F1 could ditch travelling motorhomes as part of sustainability push
Formula 1 could get rid of its extravagant motorhomes at European races in the future as part of its plans to be net carbon zero by 2030.
Last year, F1 announced that its efforts to offset its 256,551-tonne carbon footprint will involve reducing emissions of the cars, as well as switching to more efficient logistics and travel for the grand prix circus.
While recognising that its sustainability plans are ambitious, F1 chiefs are optimistic that it is a realistic target and work has already begun on working out how it can best be achieved.
F1 managing director of motorsport Ross Brawn says that the sport is considering using different forms of transport – including more trains or sea freight – and that the days of excessive ‘gin palace’ motorhomes being driven around Europe could be numbered.
“We are looking at transportation and all the equipment that we use,” said Brawn.
“For the other 15 races, they are quite happy to use whatever’s there when they turn up on Thursday.
“We go to overseas races for example, we got to Baku, and you have a nice set of prefabs all laid out for you. Nobody complains, and it is all workable.
“Then we go to Monza and we have our gin palaces with all the trucks that are needed to transport them.
“So in the future, we want to move to a motorhome or hospitality facility which could be put up with far less impact in terms of logistics and transportation than we have now.”
As Autosport revealed last year, there are a total of 315 F1 trucks used by teams, Pirelli, F1 and the FIA at European races. The main support series account for 60 more – which represents a massive amount of diesel mileage.
Further adding to the impact is the fact that the calendar is not structured in a way to minimise distance covered.
When F1 races in Austria, Budapest is just 400kms away. But instead of heading straight there, F1 first travels to Silverstone and then back to Hungary – a round trip of some 3400kms.

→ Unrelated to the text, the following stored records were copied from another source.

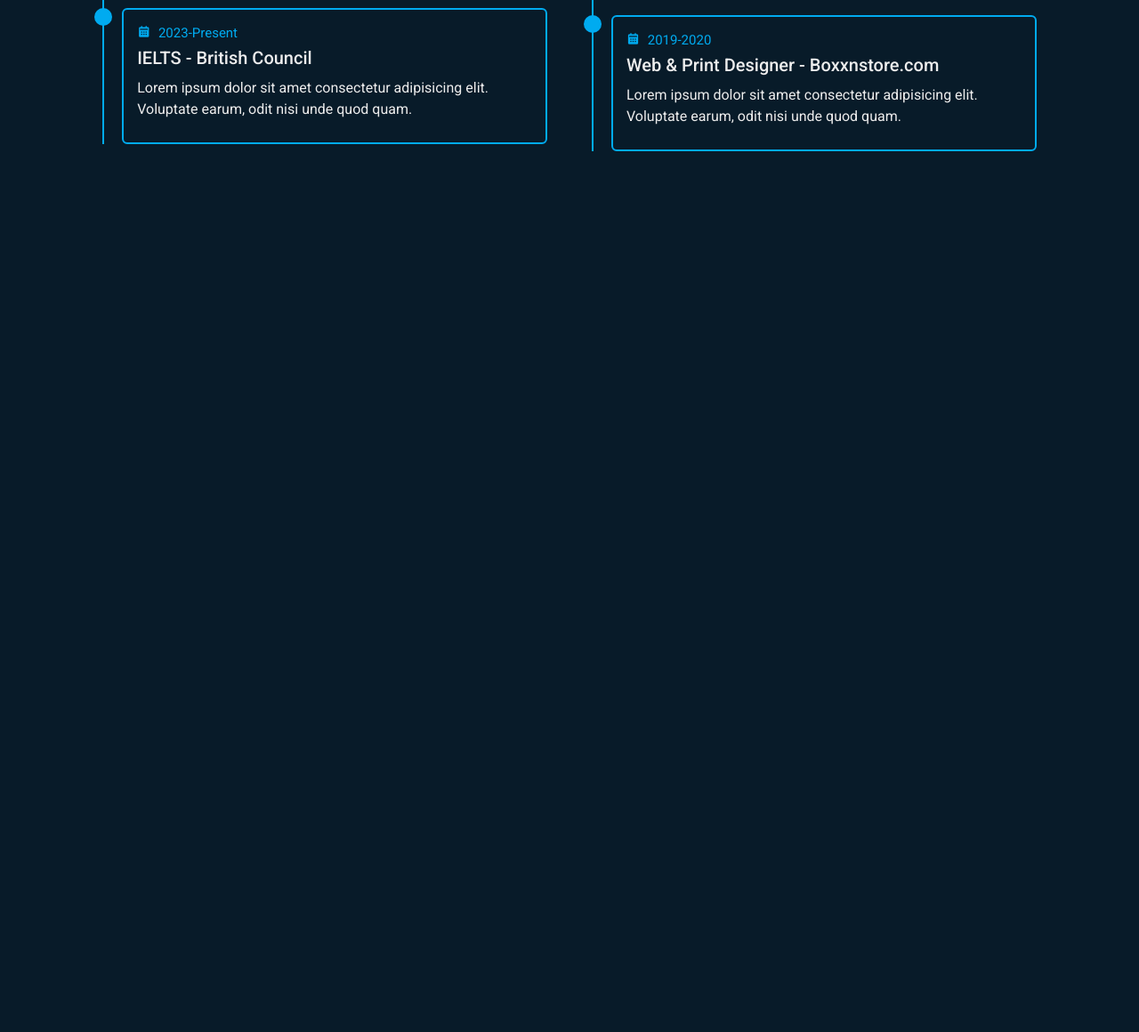
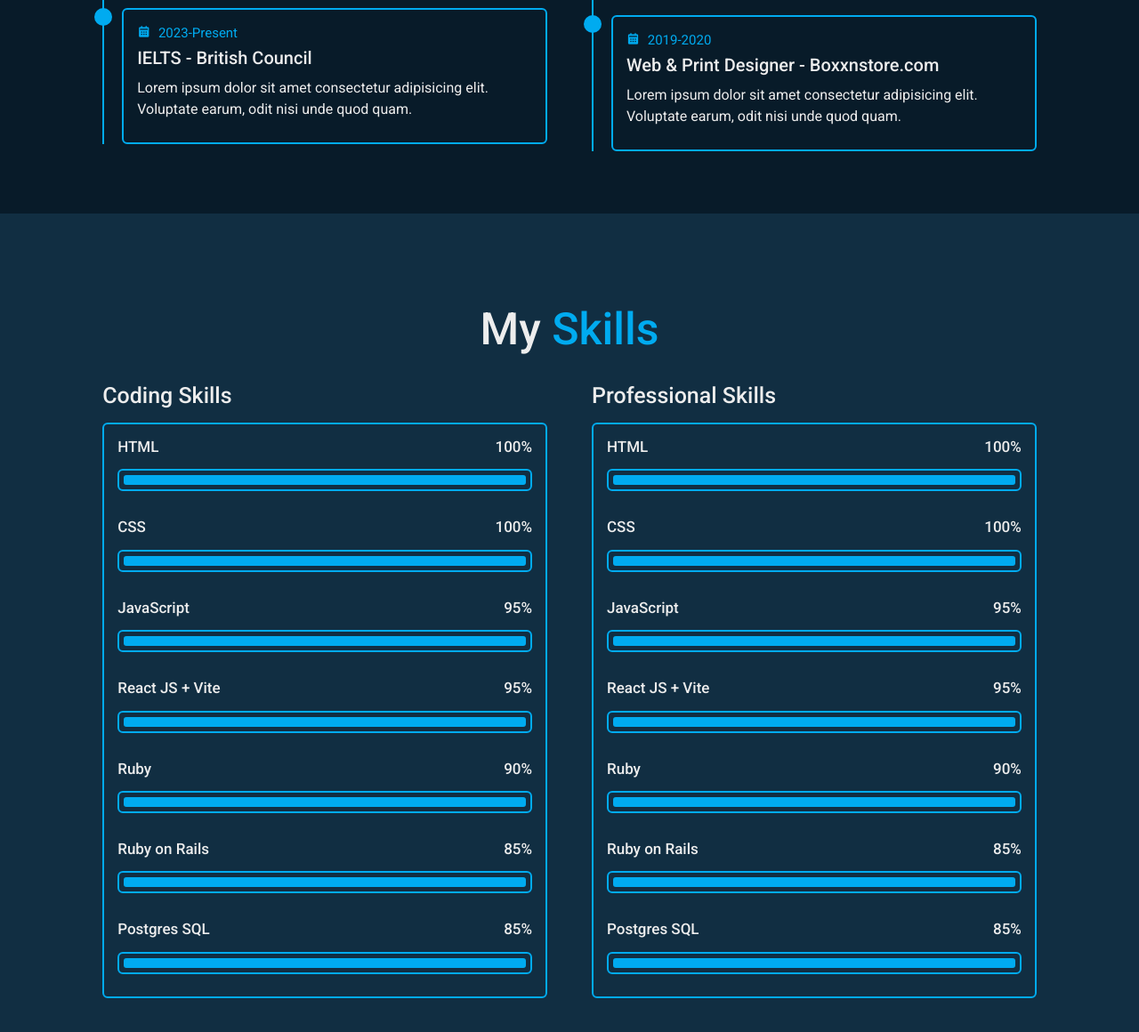
Before and after one commit to Rifat8080/devrifat, a website: page index.html in a window 1280 px wide. Shown: the part 2363-3523 px from the top of the page at 89% size. Before the commit the page ends 2603 px from the top, so only its background shows below. Drawn offline with nearby package versions, Linux system fonts and the light colour scheme.

Commit message:
skills section updating

```diff
--- a/css/custom.css
+++ b/css/custom.css
@@ -402,3 +402,61 @@
 
 
 /* Skills starts here */
+
+.skills{
+    min-height: auto;
+    padding-bottom: 7rem;
+    background: var(--second-bg-color);
+}
+
+.skills .skills-row{
+    display: flex;
+    flex-wrap: wrap;
+    gap: 5rem;
+}
+
+.skills-row .skills-column{
+    flex: 1 1 40rem;
+}
+
+
+.skills-column .title{
+    font-size: 2.5rem;
+    margin:0 0 1.5rem;
+}
+
+.skills-box .skills-content{
+    position: relative;
+    border: .2rem solid var(--main-color);
+    border-radius: .6rem;
+    padding: .5rem 1.5rem;
+}
+
+.skills-content .progress-bar{
+    padding: 1rem 0;
+}
+
+.skills-content .progress-bar h3{
+    font-size: 1.7rem;
+    display:flex;
+    justify-content: space-between;
+}
+
+.skills-content .progress-bar h3 span{
+    color: var(--text-color);
+}
+
+.skills-content .progress-bar .bar{
+    height: 2.5rem;
+    border-radius: .6rem;
+    border: .2rem solid var(--main-color);
+    padding: .5rem;
+    margin: 1rem 0;
+}
+
+.skills-content .progress-bar .bar span{
+    display: block;
+    height: 100%;
+    border-radius: .3rem;
+    background: var(--main-color);
+}
--- a/index.html
+++ b/index.html
@@ -146,7 +146,7 @@
 
 
             </div>
-          </div>
+            </div>
 
 
                 <!-- Experience column -->
@@ -207,6 +207,100 @@
             </div>
         </section>
 
+
+        <!-- Skills Page starts here -->
+
+        <section class="skills">
+            <h2 class="heading">My <span>Skills</span></h2>
+
+            <div class="skills-row">
+                <div class="skills-column">
+                    <h3 class="title">Coding Skills</h3>
+                    <div class="skills-box">
+                        <div class="skills-content">
+                            <div class="progress-bar">
+                                <h3>HTML <span>100%</span></h3>
+                                <div class="bar"><span></span></div>
+                            </div>
+
+                            <div class="progress-bar">
+                                <h3>CSS <span>100%</span></h3>
+                                <div class="bar"><span></span></div>
+                            </div>
+
+                            <div class="progress-bar">
+                                <h3>JavaScript <span>95%</span></h3>
+                                <div class="bar"><span></span></div>
+                            </div>
+
+                            <div class="progress-bar">
+                                <h3>React JS + Vite <span>95%</span></h3>
+                                <div class="bar"><span></span></div>
+                            </div>
+
+                            <div class="progress-bar">
+                                <h3>Ruby <span>90%</span></h3>
+                                <div class="bar"><span></span></div>
+                            </div>
+
+                            <div class="progress-bar">
+                                <h3>Ruby on Rails <span>85%</span></h3>
+                                <div class="bar"><span></span></div>
+                            </div>
+
+                            <div class="progress-bar">
+                                <h3>Postgres SQL <span>85%</span></h3>
+                                <div class="bar"><span></span></div>
+                            </div>
+                        </div>
+                    </div>
+                </div>
+
+
+                <div class="skills-column">
+                    <h3 class="title">Professional Skills</h3>
+                    <div class="skills-box">
+                        <div class="skills-content">
+                            <div class="progress-bar">
+                                <h3>HTML <span>100%</span></h3>
+                                <div class="bar"><span></span></div>
+                            </div>
+
+                            <div class="progress-bar">
+                                <h3>CSS <span>100%</span></h3>
+                                <div class="bar"><span></span></div>
+                            </div>
+
+                            <div class="progress-bar">
+                                <h3>JavaScript <span>95%</span></h3>
+                                <div class="bar"><span></span></div>
+                            </div>
+
+                            <div class="progress-bar">
+                                <h3>React JS + Vite <span>95%</span></h3>
+                                <div class="bar"><span></span></div>
+                            </div>
+
+                            <div class="progress-bar">
+                                <h3>Ruby <span>90%</span></h3>
+                                <div class="bar"><span></span></div>
+                            </div>
+
+                            <div class="progress-bar">
+                                <h3>Ruby on Rails <span>85%</span></h3>
+                                <div class="bar"><span></span></div>
+                            </div>
+
+                            <div class="progress-bar">
+                                <h3>Postgres SQL <span>85%</span></h3>
+                                <div class="bar"><span></span></div>
+                            </div>
+                        </div>
+                    </div>
+                </div>
+            </div>
+        </section>
+
     <!-- Bootstrap JavaScript dependencies (Popper.js and jQuery) -->
     <script src="./node_modules/popper.js/dist/umd/popper.min.js"></script>
     <script src="./node_modules/jquery/dist/jquery.min.js"></script>
```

The difference between those 375 F1 and support event trucks travelling 400kms or 3400kms equates to some 1.125 million kilometres of extra diesel usage.